8. Stop at the store before setting up camp. The closest large discount store (Wal-Mart) is 20 or so minutes away making it impractical to run there very often. Swing through on the way to the park, because there are enough trails to keep you busy all day.
9. Beware of wildlife. As a hiker from southwest Ohio, I do not normally worry about wildlife. In Ohio I am accustomed to seeing deer, wild turkeys and an occasional groundhog or non-venomous snake. Because of this I often let my dog off-leash since the wildlife will not harm her. In the Roan region, though, there are bears – and even inside the state park, campers are advised to store food in sealed containers. Poisonous snakes also exist, presumably just off the trail. One local hiker advised to place my dog back on the trail due to the possibility of poisonous snakes.
On our April excursion, we did not see either, even though it was an unseasonably pleasant 70-degree day. Take warnings seriously about bears or venomous snakes.

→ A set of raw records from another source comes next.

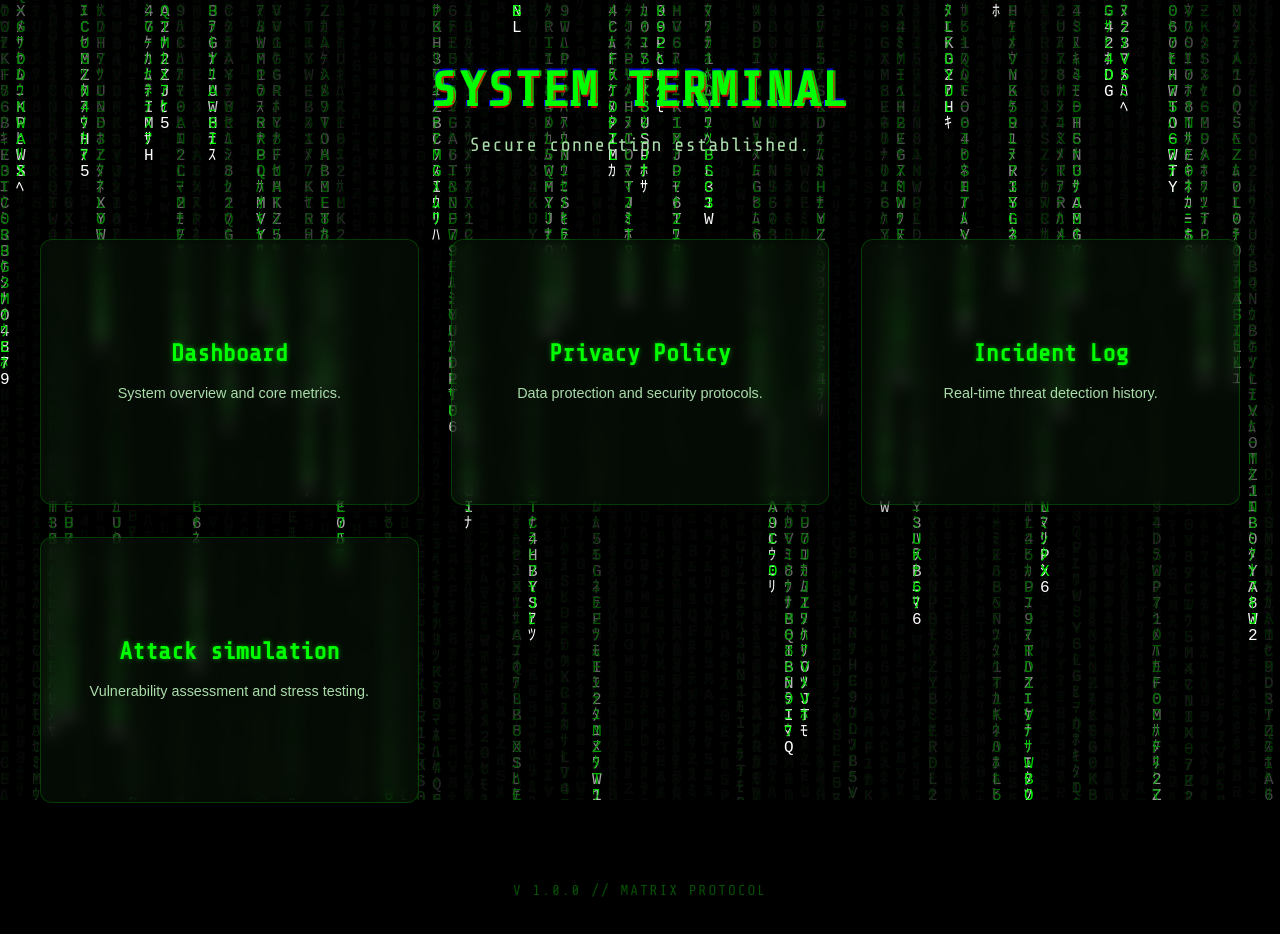
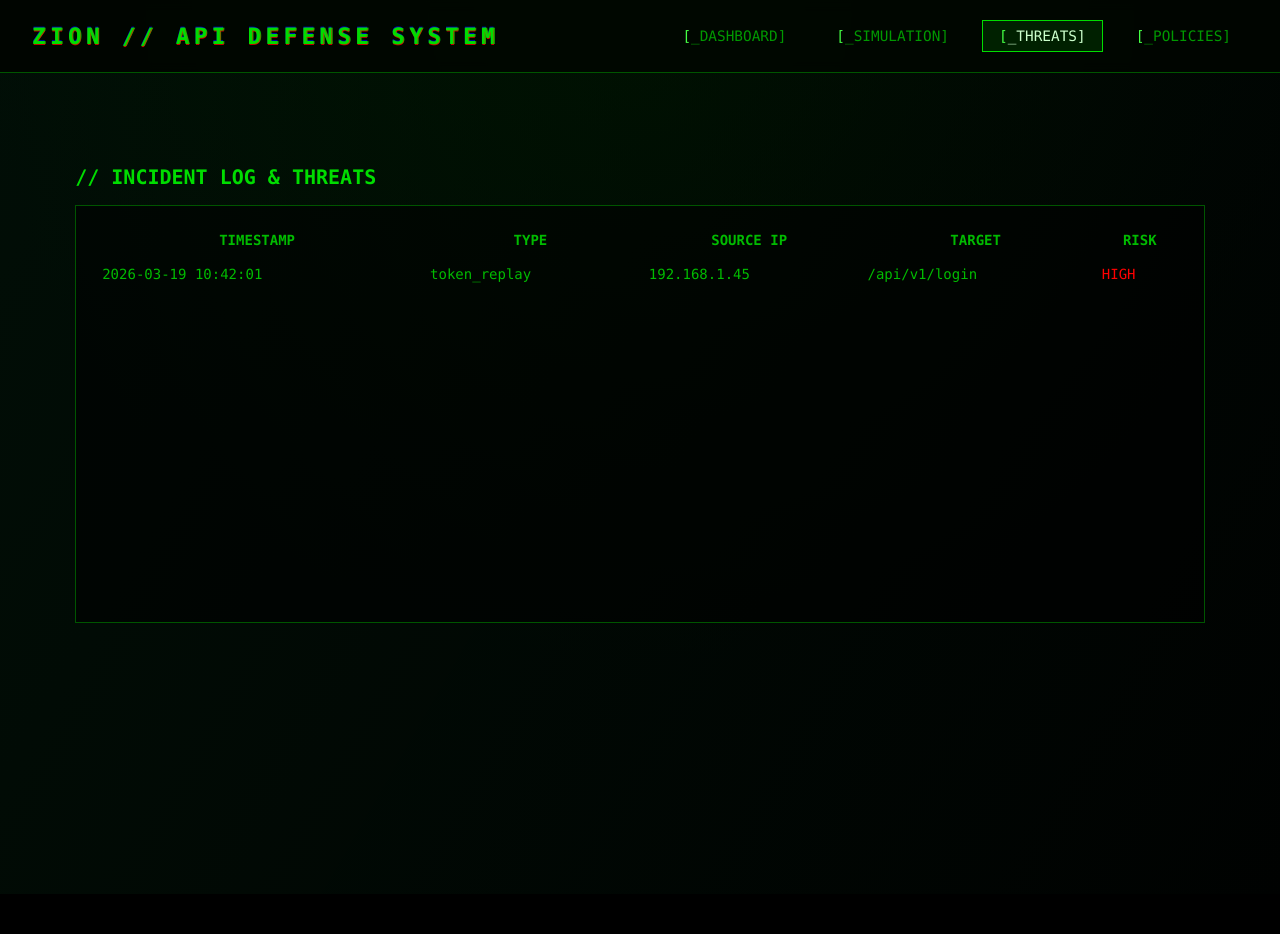
Before and after one commit to Byte-Builders-28/Zion, a React app in the folder frontend/: page /threats in a window 1280 px wide. Shown: the top 934 px of the page. After the commit the page ends 894 px from the top, so only its background shows below. Built offline with nearby package versions, Linux system fonts and the light colour scheme; the HTML template or start-up script is replaced by a standard one.

Commit message:
Implement routing with React Router; refactor App component and add ConsoleLayout for navigation

```diff
--- a/frontend/package.json
+++ b/frontend/package.json
@@ -11,7 +11,8 @@
   },
   "dependencies": {
     "react": "^19.2.4",
-    "react-dom": "^19.2.4"
+    "react-dom": "^19.2.4",
+    "react-router-dom": "^7.0.2"
   },
   "devDependencies": {
     "@eslint/js": "^9.39.4",
--- a/frontend/src/App.css
+++ b/frontend/src/App.css
@@ -19,6 +19,10 @@ body {
   font-family: 'Share Tech Mono', 'Consolas', monospace;
   margin: 0;
   padding: 0;
+  min-height: 100vh;
+}
+
+#root {
   min-height: 100vh;
 }
 
@@ -142,3 +146,91 @@ body {
   80% { clip: rect(80px, 9999px, 20px, 0); }
   100% { clip: rect(40px, 9999px, 70px, 0); }
 }
+
+.zion-shell {
+  min-height: 100vh;
+  background: radial-gradient(circle at top, rgba(0, 40, 0, 0.6), #010a05 60%);
+  color: var(--green-500);
+}
+
+.zion-header {
+  display: flex;
+  justify-content: space-between;
+  align-items: center;
+  padding: 1.25rem 2rem;
+  border-bottom: 1px solid var(--green-800);
+  background: rgba(0, 5, 0, 0.85);
+  position: sticky;
+  top: 0;
+  z-index: 10;
+  backdrop-filter: blur(6px);
+}
+
+.zion-brand {
+  font-size: 1.4rem;
+  font-weight: 700;
+  letter-spacing: 0.2em;
+  text-decoration: none;
+  color: var(--green-500);
+}
+
+.zion-nav {
+  display: flex;
+  gap: 1rem;
+}
+
+.nav-link {
+  padding: 0.45rem 1rem;
+  border: 1px solid transparent;
+  color: var(--green-700);
+  text-decoration: none;
+  font-size: 0.9rem;
+  transition: border 0.2s ease, color 0.2s ease, background 0.2s ease;
+}
+
+.nav-link:hover {
+  color: var(--green-400);
+  border-color: var(--green-800);
+}
+
+.nav-link.is-active {
+  color: var(--green-100);
+  border-color: var(--green-500);
+  background: rgba(0, 50, 0, 0.6);
+}
+
+.page-section {
+  min-height: calc(100vh - 82px);
+  padding: clamp(1.5rem, 4vw, 3.5rem);
+  transition: background 0.5s ease;
+}
+
+.page-generic {
+  background: linear-gradient(135deg, rgba(0, 40, 0, 0.35), rgba(0, 0, 0, 0.65));
+}
+
+.page-dashboard {
+  background: radial-gradient(circle at 20% 20%, rgba(0, 50, 0, 0.3), transparent 45%),
+              radial-gradient(circle at 80% 0%, rgba(0, 30, 0, 0.35), transparent 40%),
+              #040c06;
+}
+
+.page-simulation {
+  background: linear-gradient(160deg, rgba(10, 30, 10, 0.2), rgba(2, 8, 5, 0.85));
+}
+
+.page-threats {
+  background: linear-gradient(120deg, rgba(0, 25, 10, 0.25), rgba(0, 0, 0, 0.8));
+}
+
+.page-policies {
+  background: radial-gradient(circle at center, rgba(0, 35, 5, 0.25), rgba(0, 0, 0, 0.85));
+}
+
+.page-section .border {
+  background: rgba(0, 0, 0, 0.55);
+}
+
+.zion-nav .nav-link::first-letter {
+  color: var(--green-400);
+}
--- a/frontend/src/App.jsx
+++ b/frontend/src/App.jsx
@@ -1,62 +1,26 @@
-import React, { useState } from 'react';
+import React from 'react';
+import { BrowserRouter as Router, Routes, Route } from 'react-router-dom';
 import LandingPage from './LandingPage';
 import Dashboard from './components/Dashboard';
 import Simulation from './components/Simulation';
 import Threats from './components/Threats';
 import Policies from './components/Policies';
+import ConsoleLayout from './components/layout/ConsoleLayout';
 import './App.css';
 
 function App() {
-  const [currentPage, setCurrentPage] = useState('landing');
-
-  if (currentPage === 'landing') {
-    return <LandingPage onNavigate={setCurrentPage} />;
-  }
-
   return (
-    <div className="zion-app bg-black min-h-screen text-green-500 font-mono">
-      <header className="border-b border-green-800 p-4 flex justify-between items-center bg-black">
-        <div className="text-2xl font-bold tracking-wider glitch cursor-pointer"
-             data-text="ZION // API DEFENSE SYSTEM"
-             onClick={() => setCurrentPage('landing')}>
-          ZION // API DEFENSE SYSTEM
-        </div>
-        <nav className="flex space-x-4">
-          <button
-            className={`px-4 py-2 border ${currentPage === 'dashboard' ? 'bg-green-900 border-green-500 text-green-100' : 'border-transparent text-green-700 hover:text-green-500'}`}
-            onClick={() => setCurrentPage('dashboard')}
-          >
-            [_DASHBOARD]
-          </button>
-          <button
-            className={`px-4 py-2 border ${currentPage === 'simulation' ? 'bg-green-900 border-green-500 text-green-100' : 'border-transparent text-green-700 hover:text-green-500'}`}
-            onClick={() => setCurrentPage('simulation')}
-          >
-            [_SIMULATION]
-          </button>
-          <button
-            className={`px-4 py-2 border ${currentPage === 'threats' ? 'bg-green-900 border-green-500 text-green-100' : 'border-transparent text-green-700 hover:text-green-500'}`}
-            onClick={() => setCurrentPage('threats')}
-          >
-            [_THREATS]
-          </button>
-          <button
-            className={`px-4 py-2 border ${currentPage === 'policies' ? 'bg-green-900 border-green-500 text-green-100' : 'border-transparent text-green-700 hover:text-green-500'}`}
-            onClick={() => setCurrentPage('policies')}
-          >
-             [_POLICIES]
-          </button>
-        </nav>
-      </header>
-
-
-      <main className="p-4">
-        {currentPage === 'dashboard' && <Dashboard />}
-        {currentPage === 'simulation' && <Simulation />}
-        {currentPage === 'threats' && <Threats />}
-        {currentPage === 'policies' && <Policies />}
-      </main>
-    </div>
+    <Router>
+      <Routes>
+        <Route path="/" element={<LandingPage />} />
+        <Route element={<ConsoleLayout />}>
+          <Route path="/dashboard" element={<Dashboard />} />
+          <Route path="/simulation" element={<Simulation />} />
+          <Route path="/threats" element={<Threats />} />
+          <Route path="/policies" element={<Policies />} />
+        </Route>
+      </Routes>
+    </Router>
   );
 }
 
--- a/frontend/src/LandingPage.jsx
+++ b/frontend/src/LandingPage.jsx
@@ -1,29 +1,31 @@
 import React from 'react';
+import { useNavigate } from 'react-router-dom';
 import MatrixRain from './components/MatrixRain';
 import Card from './components/Card';
 import './LandingPage.css';
 
-const LandingPage = ({ onNavigate }) => {
+const LandingPage = () => {
+  const navigate = useNavigate();
   const cards = [
     {
       title: 'Dashboard',
       description: 'System overview and core metrics.',
-      page: 'dashboard'
+      page: '/dashboard'
     },
     {
       title: 'Privacy Policy',
       description: 'Data protection and security protocols.',
-      page: 'policies'
+      page: '/policies'
     },
     {
       title: 'Incident Log',
       description: 'Real-time threat detection history.',
-      page: 'threats'
+      page: '/threats'
     },
     {
       title: 'Attack simulation',
       description: 'Vulnerability assessment and stress testing.',
-      page: 'simulation'
+      page: '/simulation'
     }
   ];
 
@@ -42,7 +44,7 @@ const LandingPage = ({ onNavigate }) => {
             key={index}
             title={card.title}
             description={card.description}
-            onClick={() => onNavigate(card.page)}
+            onClick={() => navigate(card.page)}
           />
         ))}
       </main>
--- a/frontend/src/components/Card.css
+++ b/frontend/src/components/Card.css
@@ -6,7 +6,7 @@
   border-radius: 12px;
   padding: 2rem;
   transition: all 0.3s ease;
-  cursor: pointer;
+  cursor: default;
   display: flex;
   flex-direction: column;
   justify-content: center;
@@ -30,13 +30,17 @@
   transition: opacity 0.3s ease;
 }
 
-.matrix-card:hover {
+.matrix-card--interactive {
+  cursor: pointer;
+}
+
+.matrix-card--interactive:hover {
   transform: translateY(-5px);
   border-color: rgba(0, 255, 0, 0.6);
   box-shadow: 0 8px 32px rgba(0, 255, 0, 0.2);
 }
 
-.matrix-card:hover::before {
+.matrix-card--interactive:hover::before {
   opacity: 1;
 }
 
--- a/frontend/src/components/Card.jsx
+++ b/frontend/src/components/Card.jsx
@@ -2,8 +2,26 @@ import React from 'react';
 import './Card.css';
 
 const Card = ({ title, description, icon, onClick }) => {
+  const isInteractive = typeof onClick === 'function';
+
+  const handleKeyDown = (event) => {
+    if (!isInteractive) {
+      return;
+    }
+    if (event.key === 'Enter' || event.key === ' ') {
+      event.preventDefault();
+      onClick();
+    }
+  };
+
   return (
-    <div className="matrix-card" onClick={onClick} role="button" tabIndex={0}>
+    <div
+      className={`matrix-card${isInteractive ? ' matrix-card--interactive' : ''}`}
+      onClick={isInteractive ? onClick : undefined}
+      role={isInteractive ? 'button' : undefined}
+      tabIndex={isInteractive ? 0 : undefined}
+      onKeyDown={handleKeyDown}
+    >
       <div className="card-content">
         {icon && <div className="card-icon">{icon}</div>}
         <h2 className="card-title">{title}</h2>
--- /dev/null
+++ b/frontend/src/components/layout/ConsoleLayout.jsx
@@ -0,0 +1,48 @@
+import React from 'react';
+import { NavLink, Outlet, useLocation } from 'react-router-dom';
+
+const navLinks = [
+  { label: '_DASHBOARD', path: '/dashboard' },
+  { label: '_SIMULATION', path: '/simulation' },
+  { label: '_THREATS', path: '/threats' },
+  { label: '_POLICIES', path: '/policies' }
+];
+
+const sectionClassMap = {
+  '/dashboard': 'page-dashboard',
+  '/simulation': 'page-simulation',
+  '/threats': 'page-threats',
+  '/policies': 'page-policies'
+};
+
+const ConsoleLayout = () => {
+  const location = useLocation();
+  const sectionClass = sectionClassMap[location.pathname] || 'page-generic';
+
+  return (
+    <div className="zion-shell font-mono text-green-500">
+      <header className="zion-header">
+        <NavLink to="/" className="zion-brand glitch" data-text="ZION // API DEFENSE SYSTEM">
+          ZION // API DEFENSE SYSTEM
+        </NavLink>
+        <nav className="zion-nav">
+          {navLinks.map(({ label, path }) => (
+            <NavLink
+              key={path}
+              to={path}
+              className={({ isActive }) => `nav-link${isActive ? ' is-active' : ''}`}
+            >
+              [{label}]
+            </NavLink>
+          ))}
+        </nav>
+      </header>
+
+      <main className={`page-section ${sectionClass}`}>
+        <Outlet />
+      </main>
+    </div>
+  );
+};
+
+export default ConsoleLayout;
```
Also changed, not shown: 1 other file (tests, documents, lock files or other folders).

10. Consider fishing. Besides the beauty of the terrain, the local flora, the hiking trails, and the access point to the Appalachian Trail, another reason the park is popular is it provides excellent fishing opportunities (permit required). As the state park’s website notes, “The Doe River is cool enough year-round to be home to three species of trout. Native brook trout, as well as rainbow and brown trout, are stocked regularly.” Although I have not fished for trout since my youth, I know from personnel experience that they are a thrill to ‘pull in.’
The park is enticing enough for my wife and I that we went twice in 2018. We will return next year, too. Although, it was a little cool (at night) in April when we camped, it was not uncomfortable. June was 'picture perfect' weather, and the views are simply spectacular. We now would like to visit in the fall.
This content is accurate and true to the best of the author’s knowledge and is not meant to substitute for formal and individualized advice from a qualified professional.
Charlie Claywell (author) on January 15, 2020:
No, just a flowing creek.
Teena Miltenberger on January 15, 2020:
R there waterfalls near the RV campers